→ **ASSIGNMENT**:
Determine the number of lines in the data below that hold "widget"; give nothing but that number.

→ **EXERCISE INPUT**:
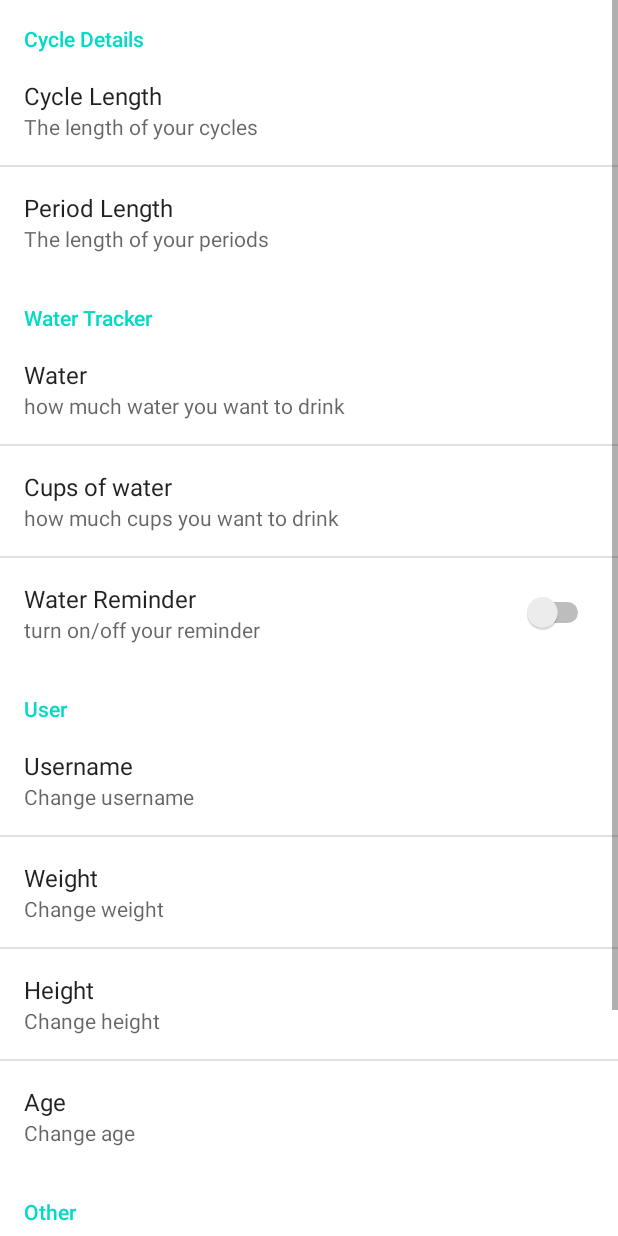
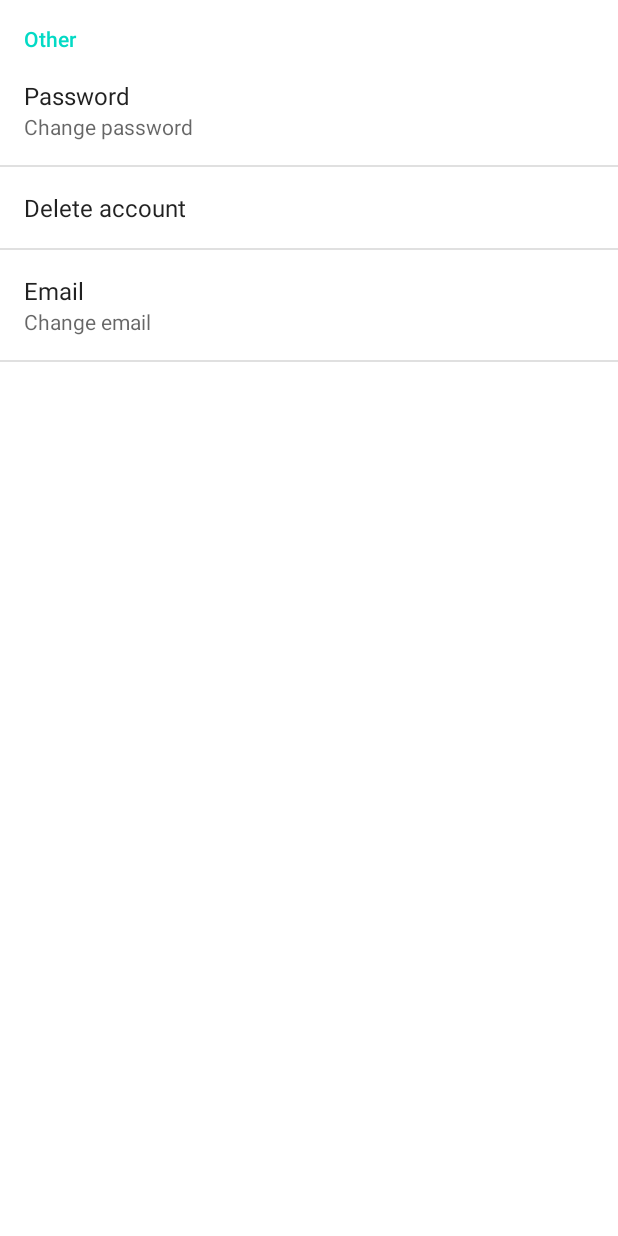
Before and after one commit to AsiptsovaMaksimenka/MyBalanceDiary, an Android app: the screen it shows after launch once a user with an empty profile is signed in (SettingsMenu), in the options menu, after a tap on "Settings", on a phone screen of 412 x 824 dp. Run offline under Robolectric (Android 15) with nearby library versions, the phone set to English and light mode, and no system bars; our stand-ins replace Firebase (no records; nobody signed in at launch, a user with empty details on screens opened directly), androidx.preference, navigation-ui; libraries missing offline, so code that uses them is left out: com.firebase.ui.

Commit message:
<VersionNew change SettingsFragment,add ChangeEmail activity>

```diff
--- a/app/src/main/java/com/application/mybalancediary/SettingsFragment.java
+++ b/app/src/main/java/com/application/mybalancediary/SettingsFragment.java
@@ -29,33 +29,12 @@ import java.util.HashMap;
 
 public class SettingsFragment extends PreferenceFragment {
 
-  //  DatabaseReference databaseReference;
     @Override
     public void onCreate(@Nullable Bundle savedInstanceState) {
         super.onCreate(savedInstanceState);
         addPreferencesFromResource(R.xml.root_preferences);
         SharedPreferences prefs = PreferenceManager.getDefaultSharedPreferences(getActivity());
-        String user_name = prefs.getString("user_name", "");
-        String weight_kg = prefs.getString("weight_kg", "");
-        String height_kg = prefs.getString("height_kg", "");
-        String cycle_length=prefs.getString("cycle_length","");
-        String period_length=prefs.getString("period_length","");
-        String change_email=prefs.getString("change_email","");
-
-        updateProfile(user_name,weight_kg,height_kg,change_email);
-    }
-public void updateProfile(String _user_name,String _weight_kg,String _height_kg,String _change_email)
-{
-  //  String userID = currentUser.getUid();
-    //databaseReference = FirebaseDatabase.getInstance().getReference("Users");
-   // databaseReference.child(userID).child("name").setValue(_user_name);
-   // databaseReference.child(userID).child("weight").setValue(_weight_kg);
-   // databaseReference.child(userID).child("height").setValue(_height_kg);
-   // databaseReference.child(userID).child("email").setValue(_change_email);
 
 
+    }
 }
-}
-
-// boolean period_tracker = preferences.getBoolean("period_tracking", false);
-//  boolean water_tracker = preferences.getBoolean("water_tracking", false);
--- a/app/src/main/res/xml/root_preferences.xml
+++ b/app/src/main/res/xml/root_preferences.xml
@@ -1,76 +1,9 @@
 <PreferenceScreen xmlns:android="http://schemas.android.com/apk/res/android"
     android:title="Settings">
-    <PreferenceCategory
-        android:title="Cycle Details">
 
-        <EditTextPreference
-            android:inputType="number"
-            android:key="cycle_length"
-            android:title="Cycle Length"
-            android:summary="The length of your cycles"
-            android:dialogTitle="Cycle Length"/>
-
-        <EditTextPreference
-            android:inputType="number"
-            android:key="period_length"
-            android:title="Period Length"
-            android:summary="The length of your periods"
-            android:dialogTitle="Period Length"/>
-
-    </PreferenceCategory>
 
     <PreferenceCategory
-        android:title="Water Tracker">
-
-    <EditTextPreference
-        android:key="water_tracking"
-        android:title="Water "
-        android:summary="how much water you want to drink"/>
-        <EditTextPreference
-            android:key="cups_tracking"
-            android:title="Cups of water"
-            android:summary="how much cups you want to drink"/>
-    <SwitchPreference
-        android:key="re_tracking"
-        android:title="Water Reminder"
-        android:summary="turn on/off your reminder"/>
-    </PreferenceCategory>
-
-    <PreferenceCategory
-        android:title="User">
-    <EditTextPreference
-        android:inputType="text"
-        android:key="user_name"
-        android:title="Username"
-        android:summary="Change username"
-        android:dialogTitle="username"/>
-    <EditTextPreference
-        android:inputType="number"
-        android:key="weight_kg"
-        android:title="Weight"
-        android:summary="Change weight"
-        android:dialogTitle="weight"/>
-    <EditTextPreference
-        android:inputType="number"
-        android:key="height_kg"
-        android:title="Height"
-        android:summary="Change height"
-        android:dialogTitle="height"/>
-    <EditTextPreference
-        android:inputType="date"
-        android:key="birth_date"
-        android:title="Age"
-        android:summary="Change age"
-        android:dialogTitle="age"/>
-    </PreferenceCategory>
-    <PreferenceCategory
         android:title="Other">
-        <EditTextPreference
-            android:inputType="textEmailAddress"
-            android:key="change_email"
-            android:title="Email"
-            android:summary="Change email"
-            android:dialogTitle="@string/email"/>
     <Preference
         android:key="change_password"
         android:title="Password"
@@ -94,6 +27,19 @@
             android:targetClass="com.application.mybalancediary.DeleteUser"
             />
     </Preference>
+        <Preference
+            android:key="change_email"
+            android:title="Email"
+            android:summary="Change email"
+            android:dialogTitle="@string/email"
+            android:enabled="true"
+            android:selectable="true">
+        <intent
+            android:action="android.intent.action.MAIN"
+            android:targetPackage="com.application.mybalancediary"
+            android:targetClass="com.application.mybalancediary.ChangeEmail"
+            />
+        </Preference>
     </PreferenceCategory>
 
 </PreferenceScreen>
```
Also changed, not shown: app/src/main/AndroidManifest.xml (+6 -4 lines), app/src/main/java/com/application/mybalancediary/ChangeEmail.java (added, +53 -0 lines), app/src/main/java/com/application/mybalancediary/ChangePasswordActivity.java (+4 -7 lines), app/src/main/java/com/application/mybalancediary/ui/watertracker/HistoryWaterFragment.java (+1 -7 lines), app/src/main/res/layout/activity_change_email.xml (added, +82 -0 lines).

---

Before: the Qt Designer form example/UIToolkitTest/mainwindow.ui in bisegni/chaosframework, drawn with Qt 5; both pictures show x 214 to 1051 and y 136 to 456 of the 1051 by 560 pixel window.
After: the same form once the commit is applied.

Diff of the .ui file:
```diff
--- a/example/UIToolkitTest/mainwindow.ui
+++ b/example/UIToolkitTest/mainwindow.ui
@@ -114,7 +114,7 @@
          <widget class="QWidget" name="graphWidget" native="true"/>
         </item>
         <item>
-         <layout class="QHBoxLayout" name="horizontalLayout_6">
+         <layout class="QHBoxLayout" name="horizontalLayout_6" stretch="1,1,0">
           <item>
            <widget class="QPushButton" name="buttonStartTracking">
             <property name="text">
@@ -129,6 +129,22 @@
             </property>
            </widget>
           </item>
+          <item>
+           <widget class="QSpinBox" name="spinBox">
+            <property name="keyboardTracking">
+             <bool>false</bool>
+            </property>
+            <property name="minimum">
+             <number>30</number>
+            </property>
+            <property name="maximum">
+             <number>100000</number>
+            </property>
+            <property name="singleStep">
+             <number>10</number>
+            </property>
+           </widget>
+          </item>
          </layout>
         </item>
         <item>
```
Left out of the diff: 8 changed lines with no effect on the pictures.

→ **WRITTEN ANSWER**:
5